Martial Arts Speed

Have you ever heard of a motor engram? Motor engrams are your ticket to the awesome movement speed you've always wanted. Notice I said, "movement speed," not "speed." As I said in The Book of Speed for Martial Artists: "There is much more to speed than just moving fast." But, moving fast is vitally important to effective speed and it's what everyone wants.

Most martial artists believe that movement speed is only earned through reps and sweat. For the most part, that's true. But, if you really want to get the job done, you need a few more ingredients. Science can give us the recipe for making those reps, and that sweat, much more effective.

Science tells us that all movement is based on reflexes. When you were born, reflexes were all you had. That's why someone had to stick your pacifier in your mouth for you. Learning to pop it into your mouth yourself required your brain to learn how to organize and utilize those reflexes. In fact, all complex movement is the result of our thinking brains learning to organize and control reflexes. The result is a bunch of memories in your head that tell your body how to move.



When we are first learning to move (like your first day in the dojo) it's our conscious minds that are doing the work. Things happen slowly, and we are clumsy and inaccurate. There is no memory of how to move in the specific ways we are being asked to, and we are required to think and rethink what we're doing. Over time, the memories of these movements become so strong that the knowledge becomes nearly hardwired.

fsathletics.com

Consider reaching for a doorknob. Do you have to think about using a doorknob? Do you take a couple of practice attempts? Do you measure your distance? No. You do it with zero thought. Your conscious mind has been bypassed and the memory takes care of the motion all by itself. That is a motor engram (aka muscle memory), and that's the level you want your martial art skills to reach. A motor engram is a motion that your brain fires off without the conscious mind being involved. That is what makes it incredibly fast.

Developing motor engrams happens over time and through lots of those reps we talked about earlier. However, it's not just reps. Scientists who study human movement tell us that developing a motor engram requires those reps to be precise and at the power and speed with which you intend to use them. You're building a dedicated memory in your brain, so you don't need anything involved that doesn't pertain to that memory. You develop fast movement by doing what you intend to do.

Many martial artists believe that their skills are enhanced by adding variables such as an unstable surface. Science tested that and found that you will indeed become better at performing on the unstable surface – however, those skills don't translate to a stable surface. That's because you developed motor engrams not suited to the task.

Pick a single breadwinner technique.
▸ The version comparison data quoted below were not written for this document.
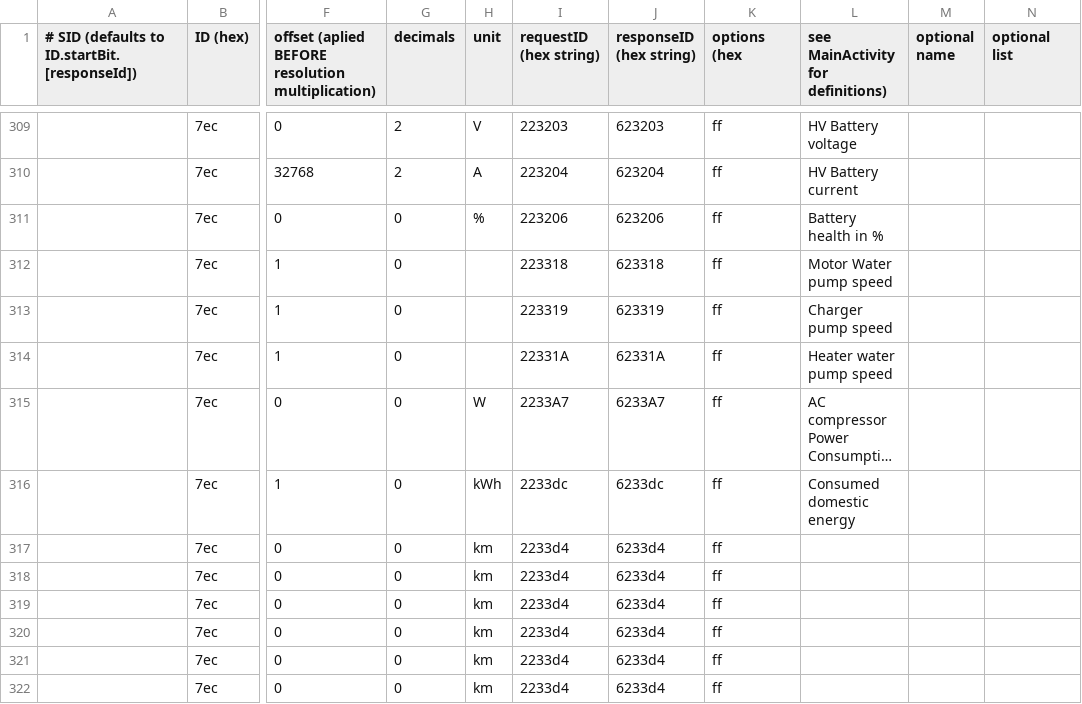
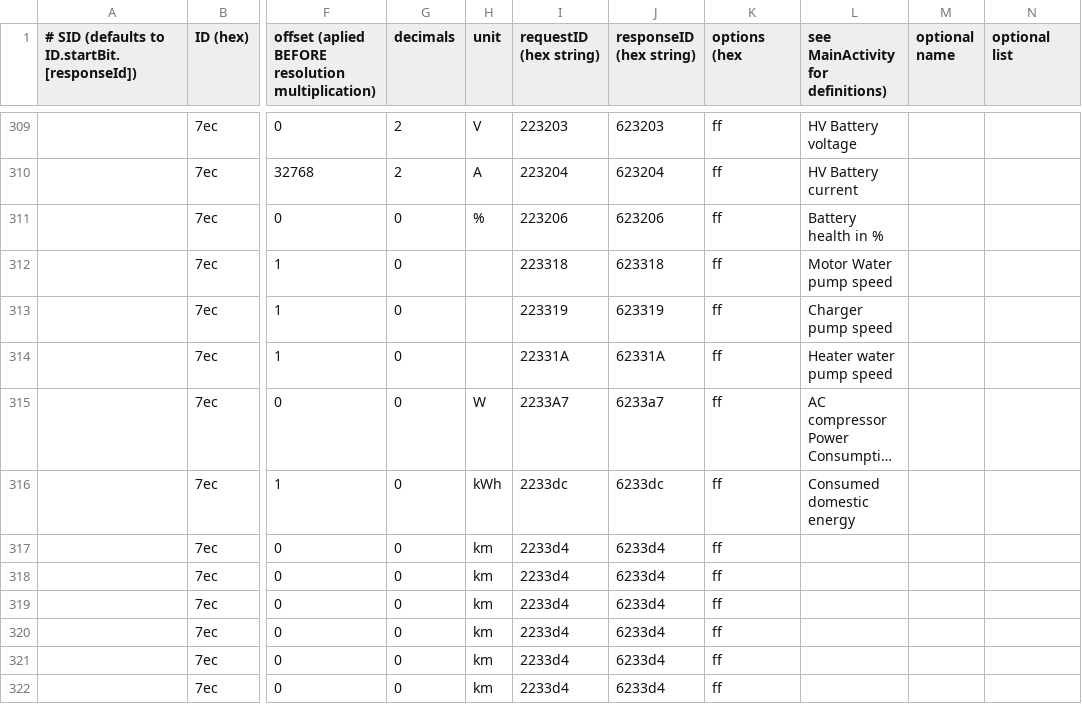
Before and after one commit to fesch/CanZE, a CSV file: app/src/main/assets/_Fields.csv, drawn as a sheet; only a part is shown, gaps mark what is left out; long unchanged cells end in …; the diff names each change by its address in the sheet, - before the commit and + after, or states it on an @@ line.

```diff
--- a/app/src/main/assets/_Fields.csv
+++ b/app/src/main/assets/_Fields.csv
-J315 (responseID (hex string)): 6233A7
+J315 (responseID (hex string)): 6233a7
```
Also changed, not shown: 7 other files.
Put in a couple of hundred reps per training session as precisely as possible for the next few months. Fire it at the speed and power that you intend to use it and deliver it from a practical and solid stance. As much as possible, don't think about it consciously. Just let it fire. Over time you will find that your technique is firing all by itself and that's as fast as you will ever be.

Black Belt Magazine has a storied history that dates back all the way to 1961, making 2021 the 60th Anniversary of the world's leading magazine of martial arts. To celebrate six decades of legendary martial arts coverage, take a trip down memory lane by scrolling through some of the most influential covers ever published. From the creators of martial art styles, to karate tournament heroes, to superstars on the silver screen, and everything in between, the iconic covers of Black Belt Magazine act as a time capsule for so many important moments and figures in martial arts history. Keep reading to view the full list of these classic issues.

Keep Reading Show less
Daily Guardian

Brandon "The Truth" Vera has run roughshod over the ONE Championship heavyweight division since his arrival. With knockouts in each of his performances in the division, Vera has taken the mantle and led the charge as the ONE Heavyweight World Champion.

On Saturday, May 15, at ONE: Dangal, a new challenger arises in "Singh" Arjan Bhullar.

Bhullar made a statement in his ONE debut against Mauro Cerilli, and now he'll get an opportunity at the gold in the main event of ONE's latest entry of their exciting 2021 campaign.

The American Kickboxing Academy athlete is a talented grappler. He is a 2010 Commonwealth Games gold medalist and has enjoyed success since transitioning into mixed martial arts. However, a World Championship has eluded him thus far, and it keeps pushing him each day in the gym.

But Vera will not go quietly.

Keep Reading Show less

Thursday night's Professional Fighters League show from Atlantic City was a mixed bag of results as Olympic champion and defending PFL titleholder Kayla Harrison made quick work of her opponent while former UFC heavyweight champion Fabricio Werdum suffered a controversial loss in his PFL debut. The two-time judo gold medalist did what she does in her women's lightweight bout getting a quick takedown against Mariana Morais, moving into mount and unleashing punches until the referee stopped the fight a minute and a half in.

Werdum looked on a similar trajectory against heavyweight foe Renan Ferreira gaining the early takedown and slowly advancing position. But as he attempted to pass from half-guard into mount, Ferreira reversed him, though Werdum was able to slip into a triangle choke from the bottom appearing to make Ferreira tap. Referee Keith Peterson failed to see it, however.

Keep Reading Show less